---------- Excerpted data ----------
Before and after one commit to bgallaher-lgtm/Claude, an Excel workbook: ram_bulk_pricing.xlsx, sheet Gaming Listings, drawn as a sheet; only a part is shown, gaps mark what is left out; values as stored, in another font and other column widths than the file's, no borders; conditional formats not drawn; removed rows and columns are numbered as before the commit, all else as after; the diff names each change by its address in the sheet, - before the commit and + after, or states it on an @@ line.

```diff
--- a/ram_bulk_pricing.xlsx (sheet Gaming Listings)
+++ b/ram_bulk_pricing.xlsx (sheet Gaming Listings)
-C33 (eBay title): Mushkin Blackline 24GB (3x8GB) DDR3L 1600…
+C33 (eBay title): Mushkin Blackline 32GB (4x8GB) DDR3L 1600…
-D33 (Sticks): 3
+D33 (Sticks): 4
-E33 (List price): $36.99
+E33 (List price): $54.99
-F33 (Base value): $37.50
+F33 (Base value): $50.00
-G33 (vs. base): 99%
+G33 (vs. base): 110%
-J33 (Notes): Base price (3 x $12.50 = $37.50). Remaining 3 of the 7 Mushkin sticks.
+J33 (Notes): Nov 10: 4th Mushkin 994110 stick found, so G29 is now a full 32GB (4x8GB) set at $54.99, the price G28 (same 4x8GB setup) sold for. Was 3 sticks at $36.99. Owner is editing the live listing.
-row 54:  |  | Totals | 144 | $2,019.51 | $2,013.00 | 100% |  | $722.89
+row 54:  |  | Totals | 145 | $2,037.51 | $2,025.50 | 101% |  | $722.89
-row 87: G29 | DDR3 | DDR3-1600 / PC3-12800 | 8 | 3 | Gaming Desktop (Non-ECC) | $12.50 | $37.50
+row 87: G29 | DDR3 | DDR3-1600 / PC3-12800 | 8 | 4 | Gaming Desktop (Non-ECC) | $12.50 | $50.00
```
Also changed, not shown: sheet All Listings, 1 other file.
----------
---------- Excerpted data ----------
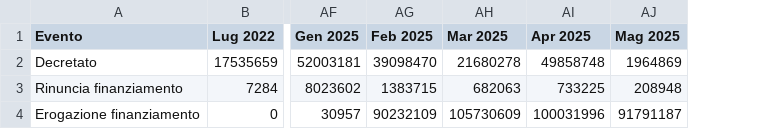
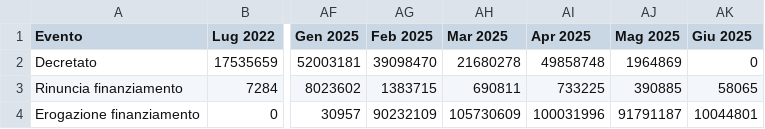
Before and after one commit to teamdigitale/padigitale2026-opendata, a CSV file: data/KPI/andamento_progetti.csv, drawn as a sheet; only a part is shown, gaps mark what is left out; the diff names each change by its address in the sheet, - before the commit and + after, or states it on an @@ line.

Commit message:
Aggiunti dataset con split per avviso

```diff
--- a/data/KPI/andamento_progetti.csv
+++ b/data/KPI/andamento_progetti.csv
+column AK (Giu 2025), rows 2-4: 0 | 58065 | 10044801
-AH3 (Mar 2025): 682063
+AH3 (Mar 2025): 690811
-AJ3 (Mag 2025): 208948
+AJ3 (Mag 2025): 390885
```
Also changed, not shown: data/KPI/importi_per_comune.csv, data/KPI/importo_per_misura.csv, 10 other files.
----------
**Task goal**
All lines in the listing above between the line with "Aggiunti dataset con split per avviso" and the line with "10 other files.", inclusive, should be set down exactly, and no line outside that range.

**Exercise response**
Aggiunti dataset con split per avviso

```diff
--- a/data/KPI/andamento_progetti.csv
+++ b/data/KPI/andamento_progetti.csv
+column AK (Giu 2025), rows 2-4: 0 | 58065 | 10044801
-AH3 (Mar 2025): 682063
+AH3 (Mar 2025): 690811
-AJ3 (Mag 2025): 208948
+AJ3 (Mag 2025): 390885
```
Also changed, not shown: data/KPI/importi_per_comune.csv, data/KPI/importo_per_misura.csv, 10 other files.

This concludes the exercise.